Interview with Ali Smith

The opening pages of your book are astonishing. Sara, your dead girl, is so gleeful. Her words are like a children's story, filled with nonsensical images—savoring a mouthful of dust, for example—and sometimes bursting into gamboling free verse. How did you decide to turn a character's fatal accident and lingering half-life into a giddy celebration?

Ali Smith: I think the push behind this book is deeply celebratory—of life, its speed, how brilliant and wonderful it is, and a reminder that we have to live it to its and our best, to be our most alive. One of its epigraphs, "remember you must live," is an inversion of the classic memento mori motif. In Hotel World, the impetus, and the reminder, is to celebrate, to live well—that life is short, fast, over too quickly, and that it's so easy to forget how brilliant the sheer unfair drudge of living is. That's why it starts with the playful and liberated, but all-the-time-dissipating, energy of the going soul.

The disembodied ghost is, of course, a familiar entity, but I don't think I've ever read a story in which the body retains a separate personality of its own. What prompted this invention?

AS: Hmm. Good question. I know I was very consciously aware that this would be a book questioning the bindings between the spirit and the material, which is why it's so thematically concerned with social status and class and who has material power and who hasn't. That's how the book first formed—as a social parable about the hierarchical ladder of haves and have-nots. I think it followed from there that the basic place to fracture the physical and the spiritual is the moment of death or the opposition between—open door between—body and soul. One without the other is useless. Without spirit, the body wants nothing to do with anything, just wants to sleep in its box like an present that won't be opened; without body, the spirit is utterly frustrated—it can't feel the ground, can't enjoy the littlest commonplace thrilling sensation anymore.

Sara's shade loses words—and, finally, her name—as she drifts out of the world. Lise and Else have linguistic troubles, too. Sara's body, though, seems to have both vocabulary and memory intact. What's the relationship between language and being in Hotel World?

AS: Language is our means of expressing both potential and communication, and also our means of defining ourselves, pinning ourselves and others down, boxing ourselves and others more closely in. The book, I hope, demands that we fling the boxes open, that we challenge—or even just come to understand—our own means of communicating, even on the most basic level.

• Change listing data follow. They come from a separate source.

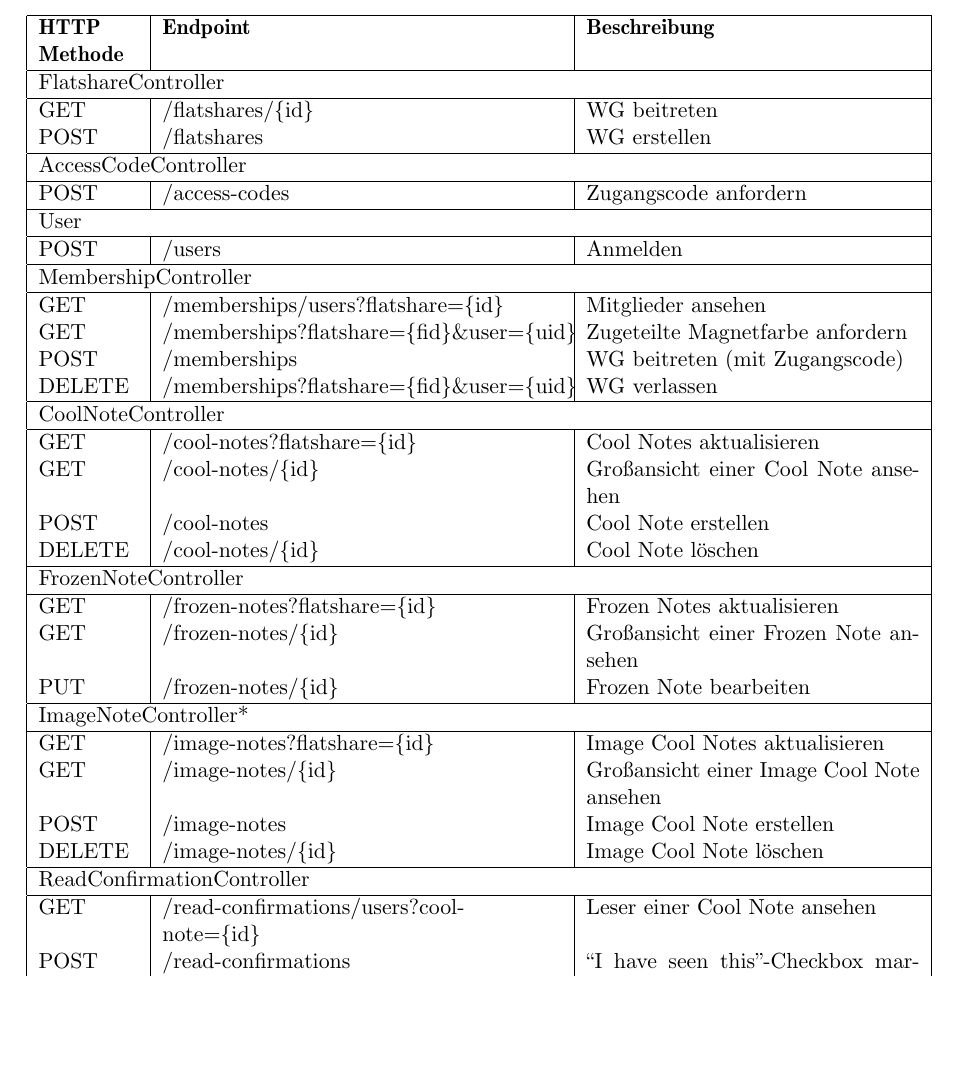
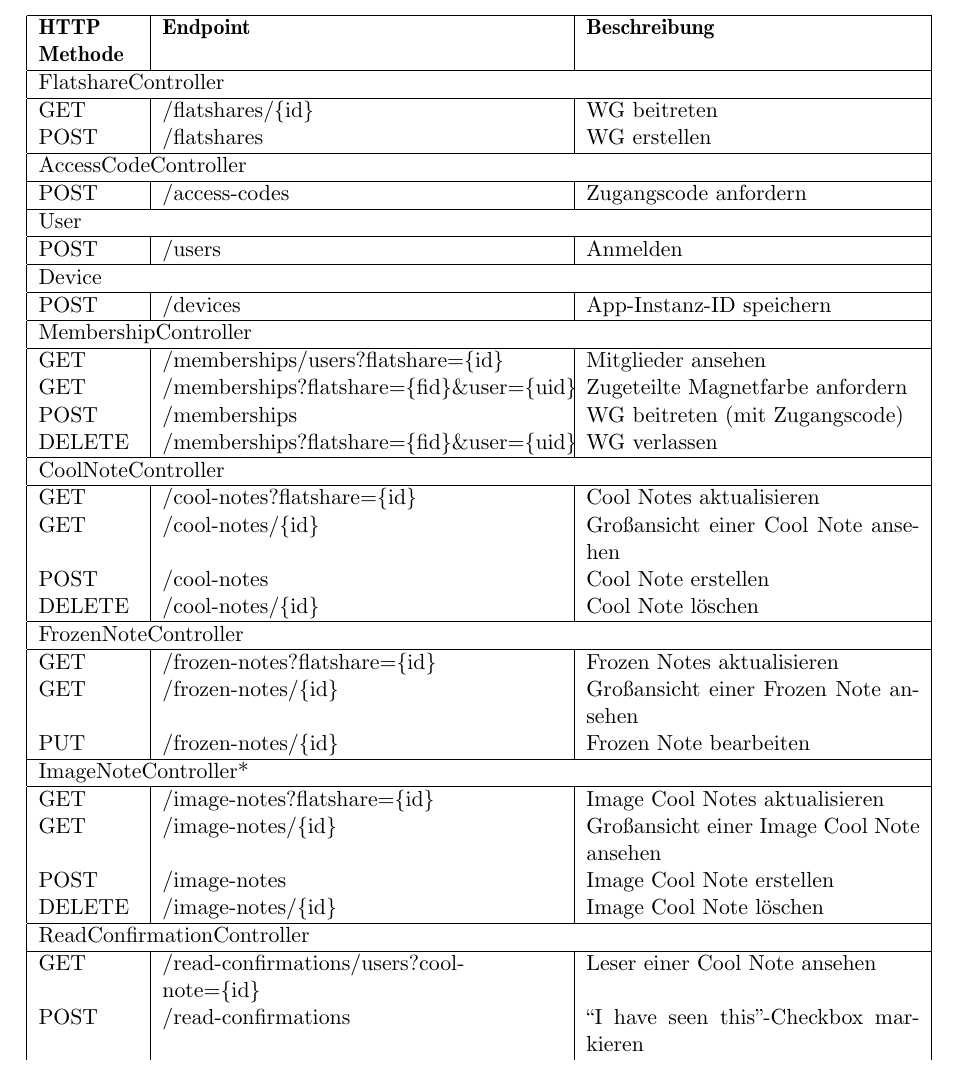
Before and after one commit to YuKitAs/fridget-android, a LaTeX document (documentation/Entwurf/restful-api.tex): part of page 2 of 4, cut so that both start at the same text, the shorter picture padded with empty space. Compiled offline with pdfLaTeX.

Commit message:
Added endpoint für device.

```diff
--- a/documentation/Entwurf/restful-api.tex
+++ b/documentation/Entwurf/restful-api.tex
@@ -32,6 +32,10 @@
 		\multicolumn{3}{|l|}{User} \\
 		\hline
 		POST & /users & Anmelden \\
+		\hline
+		\multicolumn{3}{|l|}{Device} \\
+		\hline
+		POST & /devices & App-Instanz-ID speichern \\
 		\hline
 		\multicolumn{3}{|l|}{MembershipController} \\
 		\hline
```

The dead girl is perfected, finished. She doesn't have to worry about potential anymore. Her ghost mourns lost language, like it mourns lost color, knowing the brilliant richness that is ebbing away. Else, the homeless girl, from being homeless and lost and ignored, feels that she has no power over anything, that even the words she says are more reduced, less audible or comprehensible than other people's. Lise—ill and caught up in the structures of employment, benefit, and rather bad art that have turned her into a sickly shade of herself—is reduced to corporate jingles and crazy job-speak. Penny, the journalist, is expert at light, linguistic mendacity—something she uses to protect herself at all times. All the people in the novel except for the dead girl are in flux, in potential space, and all are damming themselves—sometimes for safety, sometimes because there's no option—into a less potential space. Language is being: We are the words we use.

Interview conducted February 2002 by Jessica Jernigan. © 2002 Borders, Inc. All rights reserved.

March 18, 2004 | Permalink | Comments (2) | TrackBack

I'm Lucy

Lucy doesn't suffer fools gladly.Work: god, it's the worst. Seriously. I'm still trying to catch up from the two vacation days I took when Sarah Hand came to town (more on that later). While I return to my labors, please enjoy another quiz. I'm Lucy, by the way, which should come as a suprise to no one.

March 16, 2004 | Permalink | Comments (9) | TrackBack

Either this guy is heterosexual...

Lee is playing it straight.…or he is the author of the greatest Freudian slip of all time. On the last episode of "Playing It Straight," he actually uttered the words, "We're all just spinning our wheels, trying to top each other." [emphasis added]

March 14, 2004 | Permalink | Comments (4) | TrackBack